→ EXERCISE OBJECTIVE: Please retype all of the entries that follow, leaving the images out.

START GIVEN DATA

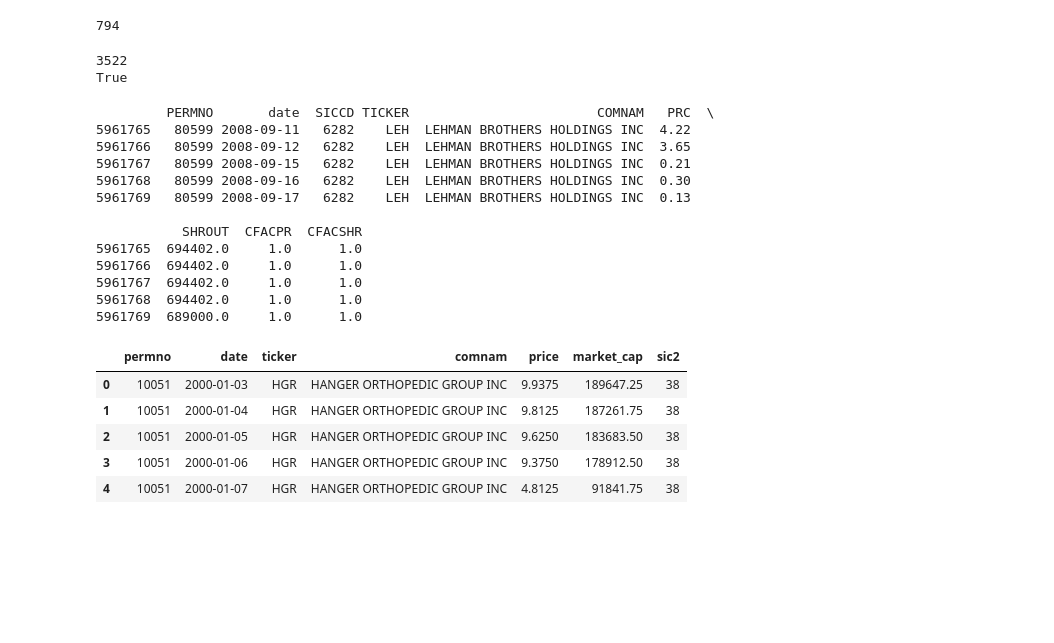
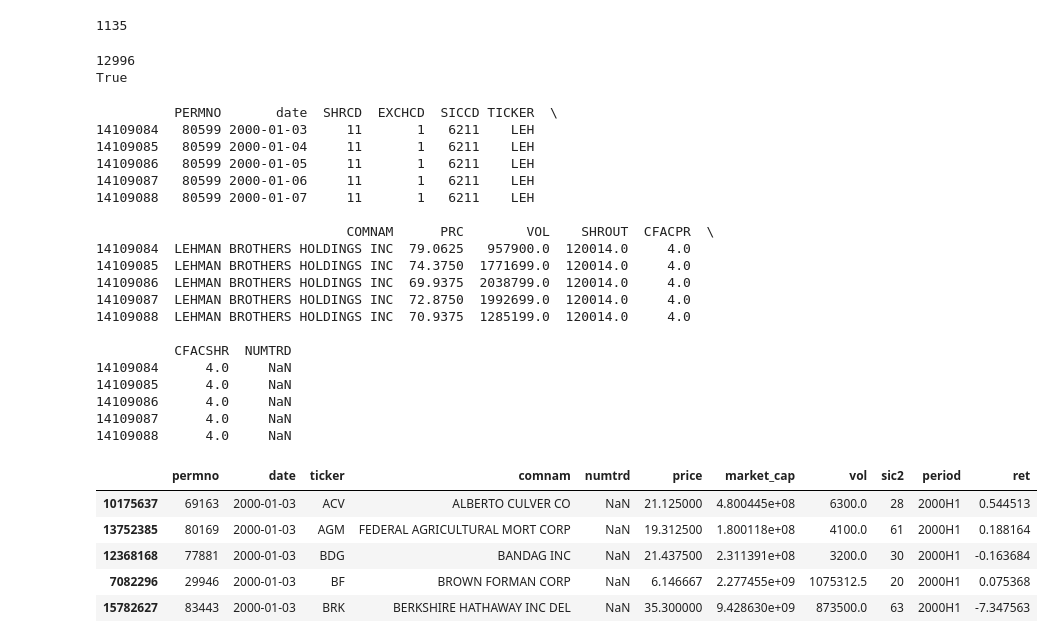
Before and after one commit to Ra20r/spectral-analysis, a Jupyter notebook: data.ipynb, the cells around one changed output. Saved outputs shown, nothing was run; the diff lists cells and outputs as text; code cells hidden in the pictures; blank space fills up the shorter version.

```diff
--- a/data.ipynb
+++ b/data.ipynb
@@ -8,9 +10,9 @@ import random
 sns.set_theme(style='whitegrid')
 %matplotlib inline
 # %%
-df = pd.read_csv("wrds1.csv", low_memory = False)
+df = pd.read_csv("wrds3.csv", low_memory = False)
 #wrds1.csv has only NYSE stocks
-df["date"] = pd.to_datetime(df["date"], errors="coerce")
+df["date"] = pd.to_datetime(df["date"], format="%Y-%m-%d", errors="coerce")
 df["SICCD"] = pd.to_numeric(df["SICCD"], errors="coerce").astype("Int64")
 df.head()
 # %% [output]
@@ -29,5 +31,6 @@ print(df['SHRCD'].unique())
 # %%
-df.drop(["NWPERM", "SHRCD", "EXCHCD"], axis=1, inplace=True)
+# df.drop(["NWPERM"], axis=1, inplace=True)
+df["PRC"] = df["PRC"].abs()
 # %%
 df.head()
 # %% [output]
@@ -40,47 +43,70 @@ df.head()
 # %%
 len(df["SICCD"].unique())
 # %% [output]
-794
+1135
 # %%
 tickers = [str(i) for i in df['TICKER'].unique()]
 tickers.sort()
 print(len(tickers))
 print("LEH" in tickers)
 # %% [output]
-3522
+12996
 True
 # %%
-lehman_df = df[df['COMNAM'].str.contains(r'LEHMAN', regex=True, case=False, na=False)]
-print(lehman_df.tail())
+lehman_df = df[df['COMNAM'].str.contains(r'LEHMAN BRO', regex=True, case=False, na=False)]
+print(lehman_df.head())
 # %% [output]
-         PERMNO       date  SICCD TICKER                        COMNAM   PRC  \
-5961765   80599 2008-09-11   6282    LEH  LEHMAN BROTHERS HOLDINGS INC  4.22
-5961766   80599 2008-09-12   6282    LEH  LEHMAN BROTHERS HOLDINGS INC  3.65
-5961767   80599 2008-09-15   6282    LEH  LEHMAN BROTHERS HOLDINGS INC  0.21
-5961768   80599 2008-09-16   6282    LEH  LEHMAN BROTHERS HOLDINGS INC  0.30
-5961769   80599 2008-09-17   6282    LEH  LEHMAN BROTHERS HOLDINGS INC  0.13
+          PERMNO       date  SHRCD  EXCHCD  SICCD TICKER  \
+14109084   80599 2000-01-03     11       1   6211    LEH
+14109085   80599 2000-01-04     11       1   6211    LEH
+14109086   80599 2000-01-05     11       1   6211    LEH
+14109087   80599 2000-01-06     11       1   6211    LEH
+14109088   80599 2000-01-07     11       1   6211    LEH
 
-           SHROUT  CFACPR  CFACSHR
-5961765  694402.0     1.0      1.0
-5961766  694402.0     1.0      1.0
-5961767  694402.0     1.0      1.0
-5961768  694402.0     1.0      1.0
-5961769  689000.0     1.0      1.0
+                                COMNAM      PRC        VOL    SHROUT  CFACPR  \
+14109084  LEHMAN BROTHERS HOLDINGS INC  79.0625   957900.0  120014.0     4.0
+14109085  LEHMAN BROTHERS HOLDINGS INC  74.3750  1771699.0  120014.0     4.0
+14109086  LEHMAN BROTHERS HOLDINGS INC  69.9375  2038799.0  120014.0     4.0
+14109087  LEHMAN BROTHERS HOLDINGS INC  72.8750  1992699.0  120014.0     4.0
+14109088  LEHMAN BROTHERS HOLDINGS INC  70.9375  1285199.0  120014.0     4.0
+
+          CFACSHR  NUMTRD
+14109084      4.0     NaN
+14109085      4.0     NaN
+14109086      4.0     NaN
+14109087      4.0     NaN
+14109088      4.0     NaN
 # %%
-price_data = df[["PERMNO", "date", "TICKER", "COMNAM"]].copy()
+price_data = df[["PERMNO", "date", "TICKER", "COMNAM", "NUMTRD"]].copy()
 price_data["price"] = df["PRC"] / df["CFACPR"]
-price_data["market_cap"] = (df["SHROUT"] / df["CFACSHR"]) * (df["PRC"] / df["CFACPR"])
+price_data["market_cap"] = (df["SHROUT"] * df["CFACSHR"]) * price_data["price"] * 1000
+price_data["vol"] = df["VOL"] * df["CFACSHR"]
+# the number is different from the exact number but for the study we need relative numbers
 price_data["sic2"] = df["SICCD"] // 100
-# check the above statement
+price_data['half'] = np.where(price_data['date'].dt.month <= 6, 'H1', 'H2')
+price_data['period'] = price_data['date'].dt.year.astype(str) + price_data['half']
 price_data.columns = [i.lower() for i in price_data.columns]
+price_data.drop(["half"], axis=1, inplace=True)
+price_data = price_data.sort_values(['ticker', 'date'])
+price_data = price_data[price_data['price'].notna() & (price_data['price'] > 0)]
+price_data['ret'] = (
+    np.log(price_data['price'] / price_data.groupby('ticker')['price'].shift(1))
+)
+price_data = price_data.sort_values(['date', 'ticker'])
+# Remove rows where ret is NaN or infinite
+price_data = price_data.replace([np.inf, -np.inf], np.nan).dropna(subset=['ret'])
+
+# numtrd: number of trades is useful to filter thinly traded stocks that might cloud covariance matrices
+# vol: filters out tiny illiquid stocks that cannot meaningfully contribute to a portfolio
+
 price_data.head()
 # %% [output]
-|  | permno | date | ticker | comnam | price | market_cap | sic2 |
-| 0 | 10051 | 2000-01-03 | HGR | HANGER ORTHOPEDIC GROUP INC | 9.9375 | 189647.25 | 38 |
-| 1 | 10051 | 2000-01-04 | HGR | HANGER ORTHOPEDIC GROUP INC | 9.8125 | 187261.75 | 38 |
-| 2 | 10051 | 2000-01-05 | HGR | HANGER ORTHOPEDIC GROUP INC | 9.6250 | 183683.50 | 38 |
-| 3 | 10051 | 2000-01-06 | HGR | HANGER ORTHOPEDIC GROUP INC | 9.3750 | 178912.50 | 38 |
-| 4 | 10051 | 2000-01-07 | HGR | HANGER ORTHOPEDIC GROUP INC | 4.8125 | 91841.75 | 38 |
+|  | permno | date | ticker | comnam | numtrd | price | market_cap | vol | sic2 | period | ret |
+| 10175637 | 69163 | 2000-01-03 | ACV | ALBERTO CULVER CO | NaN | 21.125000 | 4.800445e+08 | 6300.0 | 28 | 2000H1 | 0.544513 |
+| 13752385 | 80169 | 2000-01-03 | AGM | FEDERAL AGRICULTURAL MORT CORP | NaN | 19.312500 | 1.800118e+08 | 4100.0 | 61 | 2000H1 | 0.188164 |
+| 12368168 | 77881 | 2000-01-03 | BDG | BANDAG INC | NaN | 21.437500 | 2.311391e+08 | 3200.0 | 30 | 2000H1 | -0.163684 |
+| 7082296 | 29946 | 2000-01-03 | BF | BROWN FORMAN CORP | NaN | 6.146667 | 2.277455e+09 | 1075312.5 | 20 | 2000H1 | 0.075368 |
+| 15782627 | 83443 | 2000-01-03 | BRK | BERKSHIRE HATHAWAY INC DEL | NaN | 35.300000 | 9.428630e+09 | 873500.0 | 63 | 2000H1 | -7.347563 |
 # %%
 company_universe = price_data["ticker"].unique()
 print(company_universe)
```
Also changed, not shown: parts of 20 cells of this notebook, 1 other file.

END GIVEN DATA

→ YOUR SOLUTION:
Before and after one commit to Ra20r/spectral-analysis, a Jupyter notebook: data.ipynb, the cells around one changed output. Saved outputs shown, nothing was run; the diff lists cells and outputs as text; code cells hidden in the pictures; blank space fills up the shorter version.

```diff
--- a/data.ipynb
+++ b/data.ipynb
@@ -8,9 +10,9 @@ import random
 sns.set_theme(style='whitegrid')
 %matplotlib inline
 # %%
-df = pd.read_csv("wrds1.csv", low_memory = False)
+df = pd.read_csv("wrds3.csv", low_memory = False)
 #wrds1.csv has only NYSE stocks
-df["date"] = pd.to_datetime(df["date"], errors="coerce")
+df["date"] = pd.to_datetime(df["date"], format="%Y-%m-%d", errors="coerce")
 df["SICCD"] = pd.to_numeric(df["SICCD"], errors="coerce").astype("Int64")
 df.head()
 # %% [output]
@@ -29,5 +31,6 @@ print(df['SHRCD'].unique())
 # %%
-df.drop(["NWPERM", "SHRCD", "EXCHCD"], axis=1, inplace=True)
+# df.drop(["NWPERM"], axis=1, inplace=True)
+df["PRC"] = df["PRC"].abs()
 # %%
 df.head()
 # %% [output]
@@ -40,47 +43,70 @@ df.head()
 # %%
 len(df["SICCD"].unique())
 # %% [output]
-794
+1135
 # %%
 tickers = [str(i) for i in df['TICKER'].unique()]
 tickers.sort()
 print(len(tickers))
 print("LEH" in tickers)
 # %% [output]
-3522
+12996
 True
 # %%
-lehman_df = df[df['COMNAM'].str.contains(r'LEHMAN', regex=True, case=False, na=False)]
-print(lehman_df.tail())
+lehman_df = df[df['COMNAM'].str.contains(r'LEHMAN BRO', regex=True, case=False, na=False)]
+print(lehman_df.head())
 # %% [output]
-         PERMNO       date  SICCD TICKER                        COMNAM   PRC  \
-5961765   80599 2008-09-11   6282    LEH  LEHMAN BROTHERS HOLDINGS INC  4.22
-5961766   80599 2008-09-12   6282    LEH  LEHMAN BROTHERS HOLDINGS INC  3.65
-5961767   80599 2008-09-15   6282    LEH  LEHMAN BROTHERS HOLDINGS INC  0.21
-5961768   80599 2008-09-16   6282    LEH  LEHMAN BROTHERS HOLDINGS INC  0.30
-5961769   80599 2008-09-17   6282    LEH  LEHMAN BROTHERS HOLDINGS INC  0.13
+          PERMNO       date  SHRCD  EXCHCD  SICCD TICKER  \
+14109084   80599 2000-01-03     11       1   6211    LEH
+14109085   80599 2000-01-04     11       1   6211    LEH
+14109086   80599 2000-01-05     11       1   6211    LEH
+14109087   80599 2000-01-06     11       1   6211    LEH
+14109088   80599 2000-01-07     11       1   6211    LEH
 
-           SHROUT  CFACPR  CFACSHR
-5961765  694402.0     1.0      1.0
-5961766  694402.0     1.0      1.0
-5961767  694402.0     1.0      1.0
-5961768  694402.0     1.0      1.0
-5961769  689000.0     1.0      1.0
+                                COMNAM      PRC        VOL    SHROUT  CFACPR  \
+14109084  LEHMAN BROTHERS HOLDINGS INC  79.0625   957900.0  120014.0     4.0
+14109085  LEHMAN BROTHERS HOLDINGS INC  74.3750  1771699.0  120014.0     4.0
+14109086  LEHMAN BROTHERS HOLDINGS INC  69.9375  2038799.0  120014.0     4.0
+14109087  LEHMAN BROTHERS HOLDINGS INC  72.8750  1992699.0  120014.0     4.0
+14109088  LEHMAN BROTHERS HOLDINGS INC  70.9375  1285199.0  120014.0     4.0
+
+          CFACSHR  NUMTRD
+14109084      4.0     NaN
+14109085      4.0     NaN
+14109086      4.0     NaN
+14109087      4.0     NaN
+14109088      4.0     NaN
 # %%
-price_data = df[["PERMNO", "date", "TICKER", "COMNAM"]].copy()
+price_data = df[["PERMNO", "date", "TICKER", "COMNAM", "NUMTRD"]].copy()
 price_data["price"] = df["PRC"] / df["CFACPR"]
-price_data["market_cap"] = (df["SHROUT"] / df["CFACSHR"]) * (df["PRC"] / df["CFACPR"])
+price_data["market_cap"] = (df["SHROUT"] * df["CFACSHR"]) * price_data["price"] * 1000
+price_data["vol"] = df["VOL"] * df["CFACSHR"]
+# the number is different from the exact number but for the study we need relative numbers
 price_data["sic2"] = df["SICCD"] // 100
-# check the above statement
+price_data['half'] = np.where(price_data['date'].dt.month <= 6, 'H1', 'H2')
+price_data['period'] = price_data['date'].dt.year.astype(str) + price_data['half']
 price_data.columns = [i.lower() for i in price_data.columns]
+price_data.drop(["half"], axis=1, inplace=True)
+price_data = price_data.sort_values(['ticker', 'date'])
+price_data = price_data[price_data['price'].notna() & (price_data['price'] > 0)]
+price_data['ret'] = (
+    np.log(price_data['price'] / price_data.groupby('ticker')['price'].shift(1))
+)
+price_data = price_data.sort_values(['date', 'ticker'])
+# Remove rows where ret is NaN or infinite
+price_data = price_data.replace([np.inf, -np.inf], np.nan).dropna(subset=['ret'])
+
+# numtrd: number of trades is useful to filter thinly traded stocks that might cloud covariance matrices
+# vol: filters out tiny illiquid stocks that cannot meaningfully contribute to a portfolio
+
 price_data.head()
 # %% [output]
-|  | permno | date | ticker | comnam | price | market_cap | sic2 |
-| 0 | 10051 | 2000-01-03 | HGR | HANGER ORTHOPEDIC GROUP INC | 9.9375 | 189647.25 | 38 |
-| 1 | 10051 | 2000-01-04 | HGR | HANGER ORTHOPEDIC GROUP INC | 9.8125 | 187261.75 | 38 |
-| 2 | 10051 | 2000-01-05 | HGR | HANGER ORTHOPEDIC GROUP INC | 9.6250 | 183683.50 | 38 |
-| 3 | 10051 | 2000-01-06 | HGR | HANGER ORTHOPEDIC GROUP INC | 9.3750 | 178912.50 | 38 |
-| 4 | 10051 | 2000-01-07 | HGR | HANGER ORTHOPEDIC GROUP INC | 4.8125 | 91841.75 | 38 |
+|  | permno | date | ticker | comnam | numtrd | price | market_cap | vol | sic2 | period | ret |
+| 10175637 | 69163 | 2000-01-03 | ACV | ALBERTO CULVER CO | NaN | 21.125000 | 4.800445e+08 | 6300.0 | 28 | 2000H1 | 0.544513 |
+| 13752385 | 80169 | 2000-01-03 | AGM | FEDERAL AGRICULTURAL MORT CORP | NaN | 19.312500 | 1.800118e+08 | 4100.0 | 61 | 2000H1 | 0.188164 |
+| 12368168 | 77881 | 2000-01-03 | BDG | BANDAG INC | NaN | 21.437500 | 2.311391e+08 | 3200.0 | 30 | 2000H1 | -0.163684 |
+| 7082296 | 29946 | 2000-01-03 | BF | BROWN FORMAN CORP | NaN | 6.146667 | 2.277455e+09 | 1075312.5 | 20 | 2000H1 | 0.075368 |
+| 15782627 | 83443 | 2000-01-03 | BRK | BERKSHIRE HATHAWAY INC DEL | NaN | 35.300000 | 9.428630e+09 | 873500.0 | 63 | 2000H1 | -7.347563 |
 # %%
 company_universe = price_data["ticker"].unique()
 print(company_universe)
```
Also changed, not shown: parts of 20 cells of this notebook, 1 other file.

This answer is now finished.